February 07, 2011
My son’s father is not part of his life nor does he pay child support. We’re not even sure where he is. Do I need his financial information for the FAFSA if I am my son’s sole support? — Denise M.
If you are divorced or separated, your ex-husband’s financial information is not reported on the FAFSA. Separation can include an informal separation, not just a legal separation. If the parents have an informal separation, however, they cannot live together.
I’m currently a full time student and single mom. Financial aid covers my tuition completely. My boyfriend and I are waiting until after graduation to get married. But we have been discussing having him adopt my daughter as a co-parent (he is not her biological father) until then. How would this affect my financial aid? Will I lose a lot of it because of this? — Tara R.
Legal adoption of your daughter by your boyfriend will not affect your eligibility for federal student aid, so long as the adoption is terminating the rights of the biological father, not your rights.
The support you receive from your boyfriend for your daughter counts as part of your support of the daughter when considering whether you are independent of your parents. This is the case regardless of whether he adopts her or not.
If you were to get married before you graduate, however, his income and assets would be reported on your FAFSA. That could significantly affect your eligibility for need-based financial aid.
Adoption does potentially affect your daughter’s eligibility for need-based financial aid. A student who has two parents who have not yet married is treated the same as a student whose parents are divorced. Only the custodial parent is responsible for completing the FAFSA. The custodial parent is the parent with whom the student lived the most during the twelve months ending on the FAFSA application date. If the student lived with both parents equally, then the custodial parent is the parent who provided more support to the student. That might be your boyfriend. If your boyfriend does not adopt your daugther (and you don’t get married), then only your financial information will be reported on your daughter’s FAFSA, not his. However, any support he provides to your daughter would be reported as untaxed income on her FAFSA. Of course, this is not a significant issue if your daughter is still a toddler.

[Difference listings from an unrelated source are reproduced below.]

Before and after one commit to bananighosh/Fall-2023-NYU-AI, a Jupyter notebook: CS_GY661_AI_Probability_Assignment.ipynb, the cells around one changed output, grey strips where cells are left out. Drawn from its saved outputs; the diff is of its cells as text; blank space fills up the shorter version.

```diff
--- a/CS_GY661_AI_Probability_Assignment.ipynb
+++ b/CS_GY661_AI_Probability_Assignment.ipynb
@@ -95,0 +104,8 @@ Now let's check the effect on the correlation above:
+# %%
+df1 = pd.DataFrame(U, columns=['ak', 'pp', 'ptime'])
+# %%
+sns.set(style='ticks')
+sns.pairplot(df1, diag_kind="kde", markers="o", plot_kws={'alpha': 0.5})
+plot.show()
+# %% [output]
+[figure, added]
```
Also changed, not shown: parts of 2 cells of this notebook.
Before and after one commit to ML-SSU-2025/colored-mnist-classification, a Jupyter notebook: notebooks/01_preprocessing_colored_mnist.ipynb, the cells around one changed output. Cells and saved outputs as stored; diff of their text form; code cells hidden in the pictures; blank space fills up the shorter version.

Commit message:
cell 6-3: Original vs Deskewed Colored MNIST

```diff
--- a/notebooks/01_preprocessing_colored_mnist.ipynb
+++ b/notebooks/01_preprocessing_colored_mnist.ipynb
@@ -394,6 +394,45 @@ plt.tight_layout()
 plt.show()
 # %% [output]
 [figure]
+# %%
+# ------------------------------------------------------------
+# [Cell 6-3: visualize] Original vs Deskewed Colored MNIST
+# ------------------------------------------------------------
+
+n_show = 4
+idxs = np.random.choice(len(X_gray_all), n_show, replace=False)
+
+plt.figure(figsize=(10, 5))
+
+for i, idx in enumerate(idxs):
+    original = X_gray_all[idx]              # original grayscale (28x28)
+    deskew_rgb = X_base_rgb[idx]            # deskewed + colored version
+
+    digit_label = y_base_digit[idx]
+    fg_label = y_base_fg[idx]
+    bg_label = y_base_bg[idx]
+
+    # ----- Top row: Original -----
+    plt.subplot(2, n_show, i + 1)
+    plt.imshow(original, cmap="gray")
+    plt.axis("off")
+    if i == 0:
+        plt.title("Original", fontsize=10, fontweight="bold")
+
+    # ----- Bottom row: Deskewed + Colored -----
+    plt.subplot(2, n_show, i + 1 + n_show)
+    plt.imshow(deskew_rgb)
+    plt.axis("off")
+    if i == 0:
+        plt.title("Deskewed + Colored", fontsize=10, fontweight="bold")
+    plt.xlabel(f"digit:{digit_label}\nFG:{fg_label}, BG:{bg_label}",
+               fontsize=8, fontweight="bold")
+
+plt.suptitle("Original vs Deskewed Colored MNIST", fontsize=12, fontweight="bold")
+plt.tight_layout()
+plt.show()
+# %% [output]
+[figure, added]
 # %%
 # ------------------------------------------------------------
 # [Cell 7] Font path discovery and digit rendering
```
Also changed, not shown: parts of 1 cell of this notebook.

It might be best, though, for you to wait until you are married for your boyfriend to adopt your daughter. Adoption is in many ways a more permanent relationship than marriage.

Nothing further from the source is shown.